I’m obsessed. Just like my two-year-old, I am giddy for dinosaurs. Specifically? Dinosaurs originating from Michael Crichton’s Jurassic Park.
It doesn’t hurt that I love dabbling in genetics in my own young adult SciFi work. Last week, when I first saw the new trailer for Jurassic World, I felt that old stab of excitement that would come as a teenager/young adult whenever a new Crichton novel made its way to the big screen. Here’s a rundown of my top five.
Jurassic Park – I was a nerdy seventh-grader when my family went to see the movie version in London. London, you say? Yes, London. My dad’s job nearly moved our family there, and we were in the UK house hunting (we ended up staying in Atlanta, which is cool, because I started competitive figure skating). While I was petrified during most of the movie (I have never been good with the idea of gore, my empathy for characters sometimes getting the better of me), I LOVED it, and when it came out on video–remember video?–I watched it until it ran scratchy. Oh right…and I read the book, you know, a million times–noting it was even better:)

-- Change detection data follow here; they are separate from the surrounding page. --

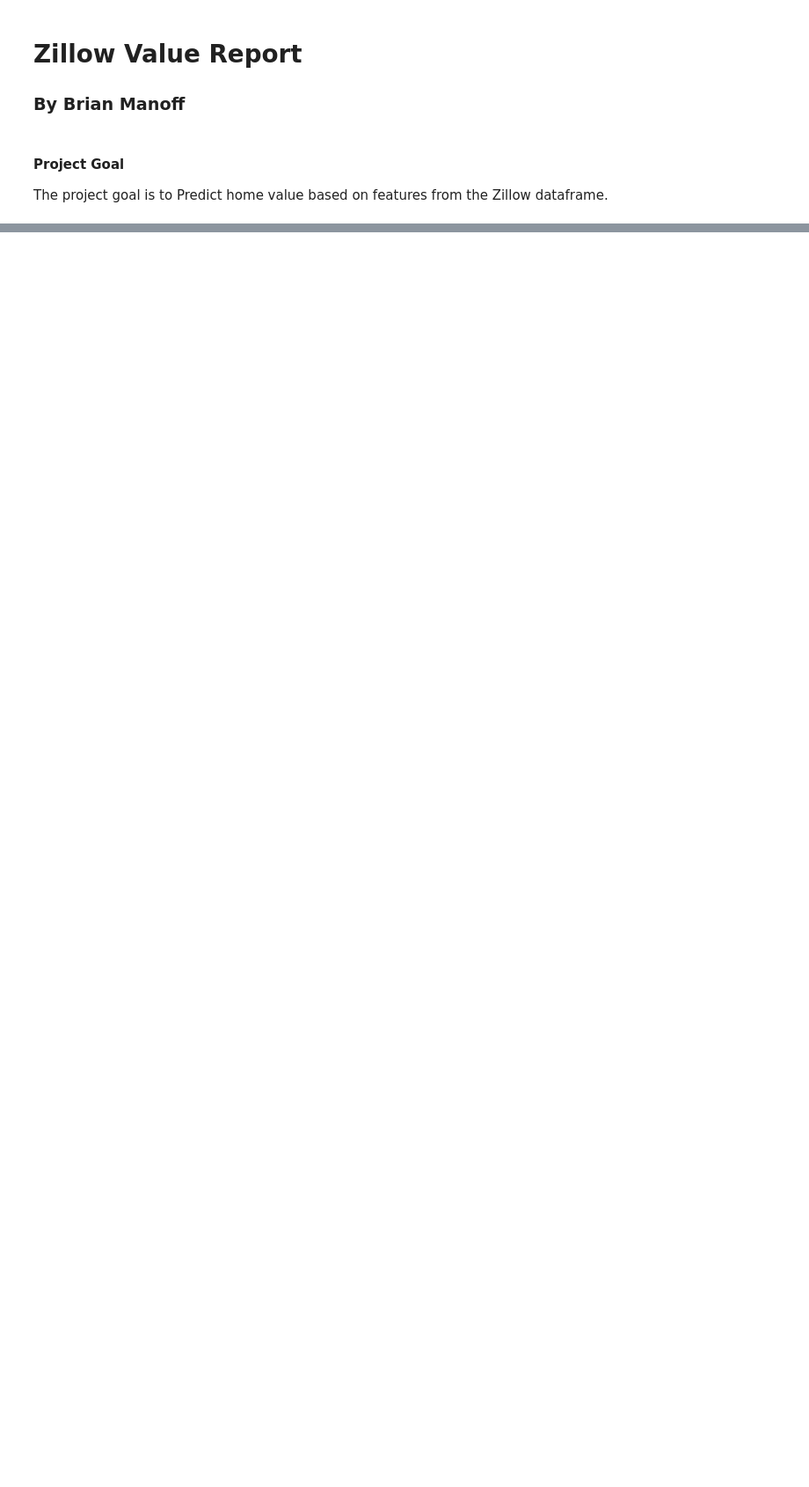
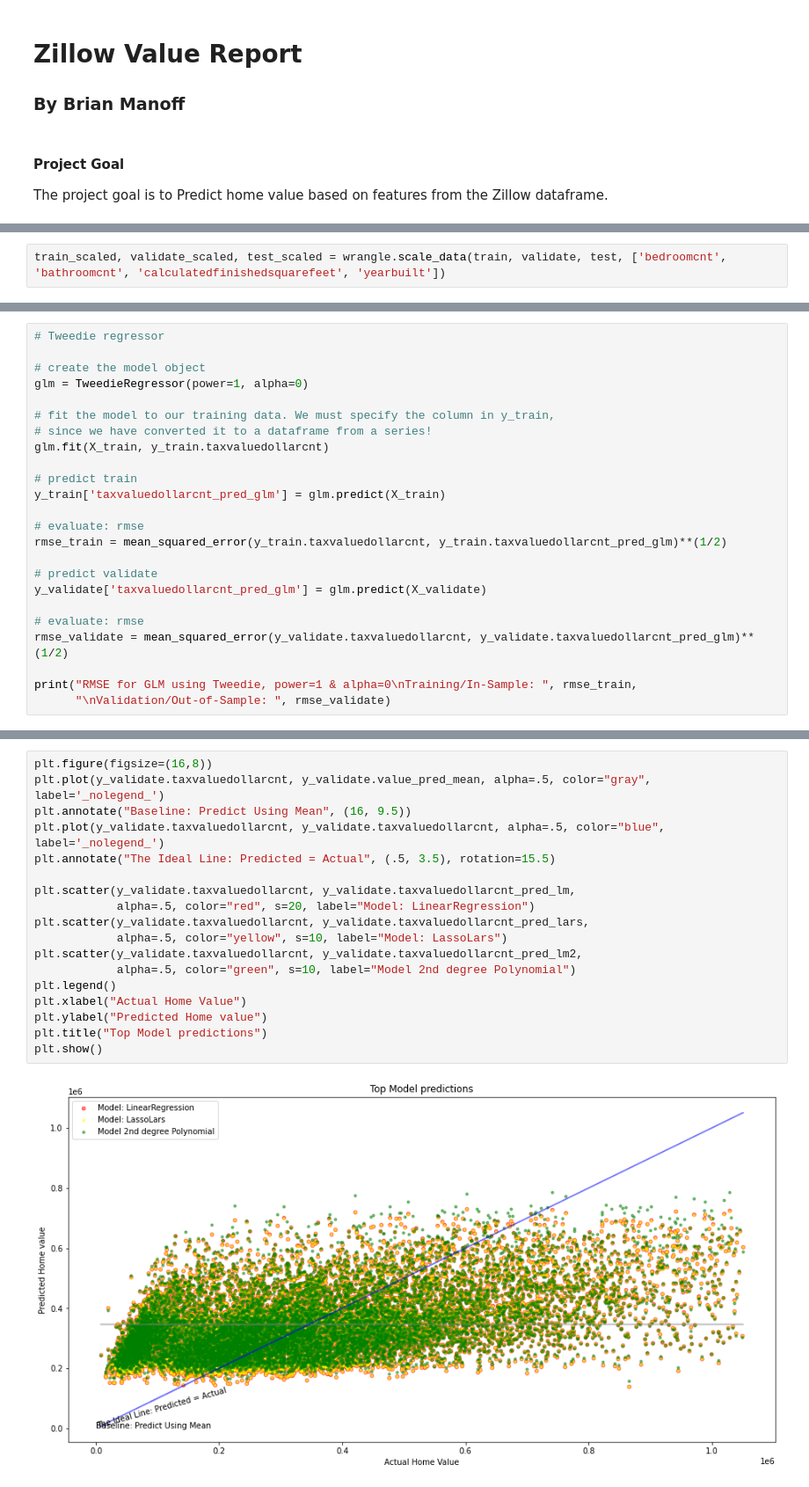
Before and after one commit to BManoff/regression-project, a Jupyter notebook: final_report.ipynb, the cells around one changed output, grey strips where cells are left out. Shown at 88% size. Saved outputs shown, nothing was run; the diff lists cells and outputs as text; blank space fills up the shorter version.

```diff
--- a/final_report.ipynb
+++ b/final_report.ipynb
@@ -29,0 +159,2 @@ Home value and housing estimates are a comtroversial subject. It is important to
+# %%
+train_scaled, validate_scaled, test_scaled = wrangle.scale_data(train, validate, test, ['bedroomcnt', 'bathroomcnt', 'calculatedfinishedsquarefeet', 'yearbuilt'])
@@ -29,0 +282,24 @@ Home value and housing estimates are a comtroversial subject. It is important to
+# %%
+# Tweedie regressor
+
+# create the model object
+glm = TweedieRegressor(power=1, alpha=0)
+
+# fit the model to our training data. We must specify the column in y_train,
+# since we have converted it to a dataframe from a series!
+glm.fit(X_train, y_train.taxvaluedollarcnt)
+
+# predict train
+y_train['taxvaluedollarcnt_pred_glm'] = glm.predict(X_train)
+
+# evaluate: rmse
+rmse_train = mean_squared_error(y_train.taxvaluedollarcnt, y_train.taxvaluedollarcnt_pred_glm)**(1/2)
+
+# predict validate
+y_validate['taxvaluedollarcnt_pred_glm'] = glm.predict(X_validate)
+
+# evaluate: rmse
+rmse_validate = mean_squared_error(y_validate.taxvaluedollarcnt, y_validate.taxvaluedollarcnt_pred_glm)**(1/2)
+
+print("RMSE for GLM using Tweedie, power=1 & alpha=0\nTraining/In-Sample: ", rmse_train,
+      "\nValidation/Out-of-Sample: ", rmse_validate)
@@ -29,0 +352,20 @@ Home value and housing estimates are a comtroversial subject. It is important to
+# %%
+plt.figure(figsize=(16,8))
+plt.plot(y_validate.taxvaluedollarcnt, y_validate.value_pred_mean, alpha=.5, color="gray", label='_nolegend_')
+plt.annotate("Baseline: Predict Using Mean", (16, 9.5))
+plt.plot(y_validate.taxvaluedollarcnt, y_validate.taxvaluedollarcnt, alpha=.5, color="blue", label='_nolegend_')
+plt.annotate("The Ideal Line: Predicted = Actual", (.5, 3.5), rotation=15.5)
+
+plt.scatter(y_validate.taxvaluedollarcnt, y_validate.taxvaluedollarcnt_pred_lm,
+            alpha=.5, color="red", s=20, label="Model: LinearRegression")
+plt.scatter(y_validate.taxvaluedollarcnt, y_validate.taxvaluedollarcnt_pred_lars,
+            alpha=.5, color="yellow", s=10, label="Model: LassoLars")
+plt.scatter(y_validate.taxvaluedollarcnt, y_validate.taxvaluedollarcnt_pred_lm2,
+            alpha=.5, color="green", s=10, label="Model 2nd degree Polynomial")
+plt.legend()
+plt.xlabel("Actual Home Value")
+plt.ylabel("Predicted Home value")
+plt.title("Top Model predictions")
+plt.show()
+# %% [output]
+[figure, added]
```
Also changed, not shown: parts of 42 cells of this notebook, 3 other files.
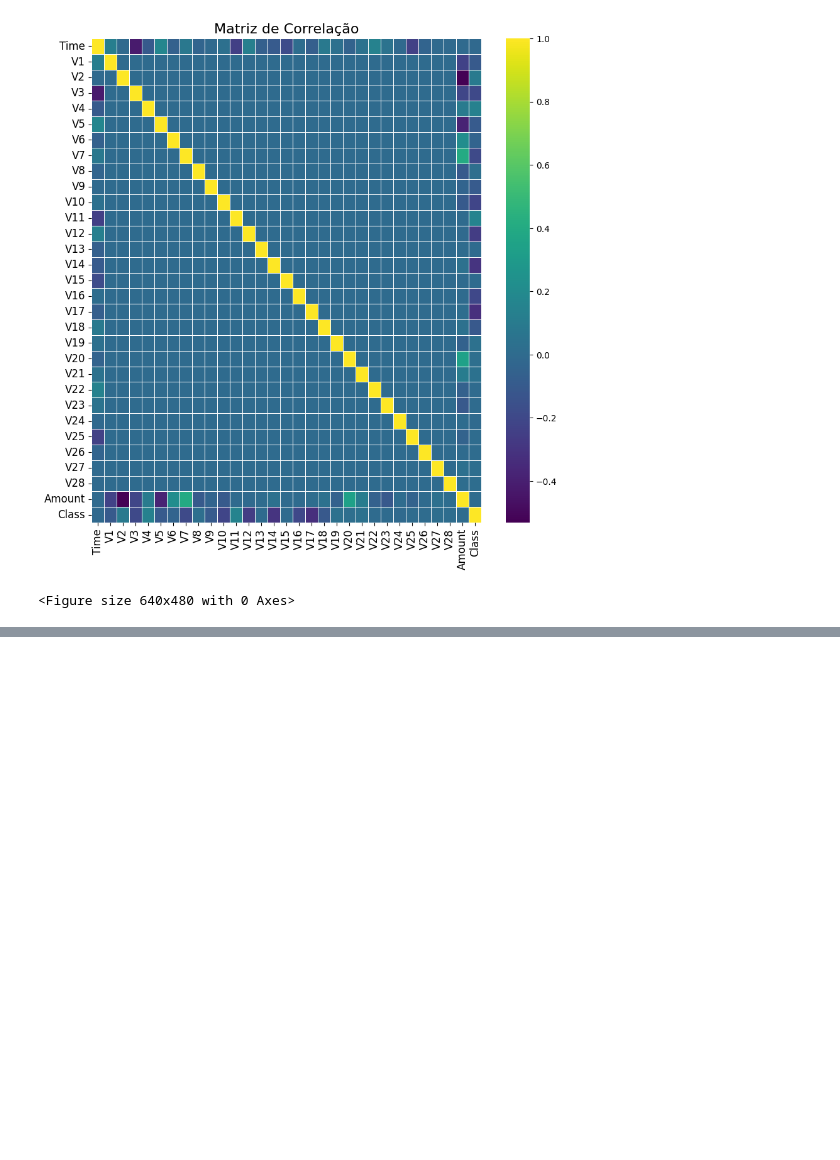
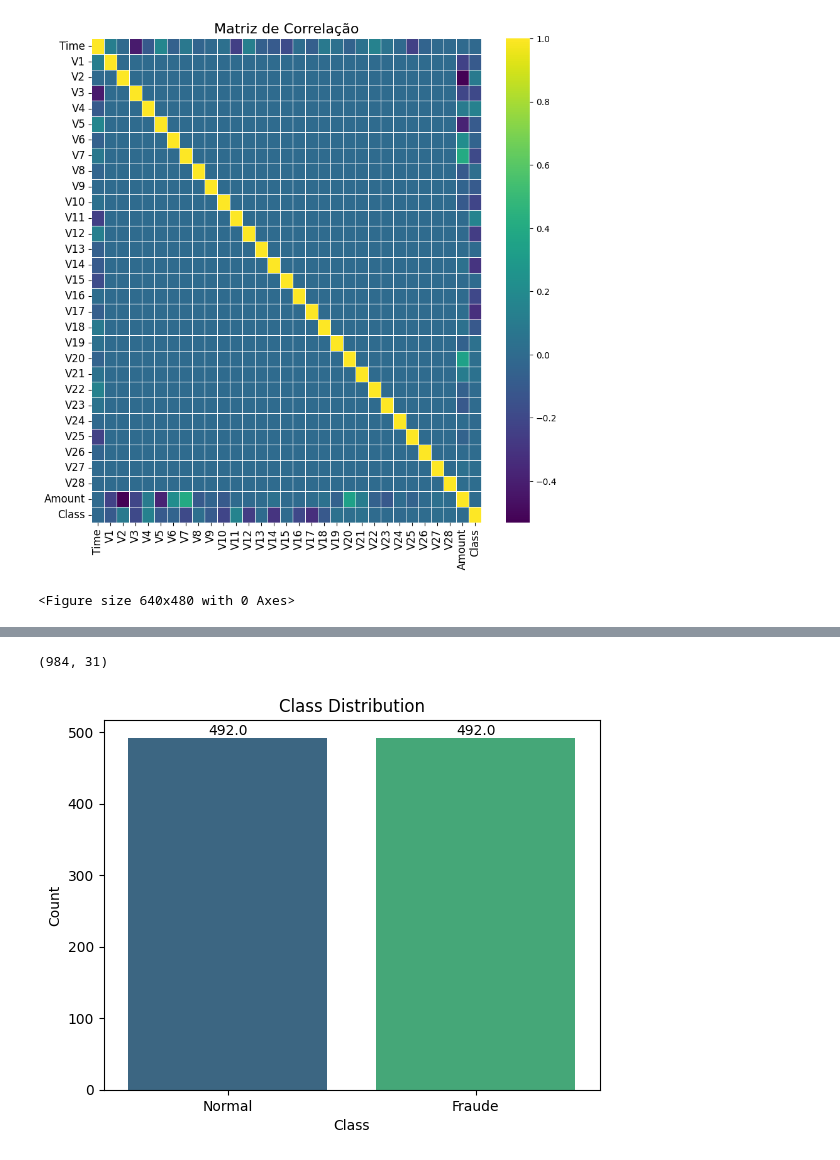
Before and after one commit to Fecarvalho00/Creditcard_fraud_analysis, a Jupyter notebook: creditcard_fraud.ipynb, the cells around one changed output, grey strips where cells are left out. Saved outputs shown, nothing was run; the diff lists cells and outputs as text; code cells hidden in the pictures; blank space fills up the shorter version.

```diff
--- a/creditcard_fraud.ipynb
+++ b/creditcard_fraud.ipynb
@@ -193,0 +204,10 @@ Observe que os dados estão desbalanceados, sendo assim, é preciso aplicar téc
+# %%
+data = df.sample(frac = 1)
+
+size_fraude = len(data[data['Class'] == 1])
+
+# Extraindo as linhas de dados fraudulentos.
+data_fraude = data.loc[data['Class'] == 1]
+
+# Extrair linhas dos dados de transações normais, de forma proporcional ao de fraudulentos.
+data_normal = data.loc[data['Class'] == 0][:size_fraude]
@@ -193,0 +216,3 @@ Observe que os dados estão desbalanceados, sendo assim, é preciso aplicar téc
+# %%
+new_data = pd.concat([data_fraude, data_normal])
+new_data = new_data.sample(frac=1, random_state = 42)
@@ -193,0 +229,22 @@ Observe que os dados estão desbalanceados, sendo assim, é preciso aplicar téc
+# %%
+new_data.shape
+# %% [output]
+(984, 31)
+# %%
+labels = ['Normal', 'Fraude']
+
+ax = sns.countplot(data = new_data, x='Class', palette = 'viridis')
+ax.set_xticklabels(labels)
+plt.xlabel('Class')
+plt.ylabel('Count')
+plt.title('Class Distribution')
+
+# Adding counts on the bars
+for p in ax.patches:
+    ax.annotate(f'{p.get_height()}', (p.get_x() + p.get_width() / 2, p.get_height()),
+                ha='center', va='bottom')
+
+plt.grid(False)
+plt.show()
+# %% [output]
+[figure, added]
```
Also changed, not shown: parts of 10 cells of this notebook.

Congo – Okay, its not that the lead actor was totally dreamy or Amy the gorilla was astonishing. It was the crazy suspense I discovered in the second Crichton book I read. He had me on the edge of my seat again…and again and again! I realized it wasn’t just the magic of Jurassic Park. This was my first introduction to an author’s style. Crichton combined science and thrilling plots that made me happy in my nerdy ways, and also craving so much more.
Sphere – The movie version almost ruined this one for me. Also, I had to hide the book so my mom wouldn’t pick it up and realize the “F” word had been used liberally. I felt so dangerous for reading such a novel in a rather conservative home. There’s so much mystery in this novel! Who is talking to them? What is going on? Is anyone at all going to make it out of this underwater tomb? My fear of being trapped under the surface of the water and caustrophia only added to the thrill of this novel. The worn version I inhaled still sits on my shelf (I’ve bought shinier, newer copies of most of the others, because most were from the library).
Timeline – Another MC novel where the movie tried to ruin the shockingly good plot and characters Crichton put together . (However, I miss you, Paul Walker – another person leaving us far too early.) Not only did Crichton take on quantum physics (I don’t know if he did it well; I make no claim to understanding physics), but he took on history in the form of time travel. It was like he opened a fan letter from my mind that read, “Dear Michael. You Rock. Science is awesome. But could you dabble in time travel?” With that mix, and hints of Wells’ Time Machine, this novel easily made me remember why Crichton’s work would always be a favorite of mine.
I miss you, MC. You rocked!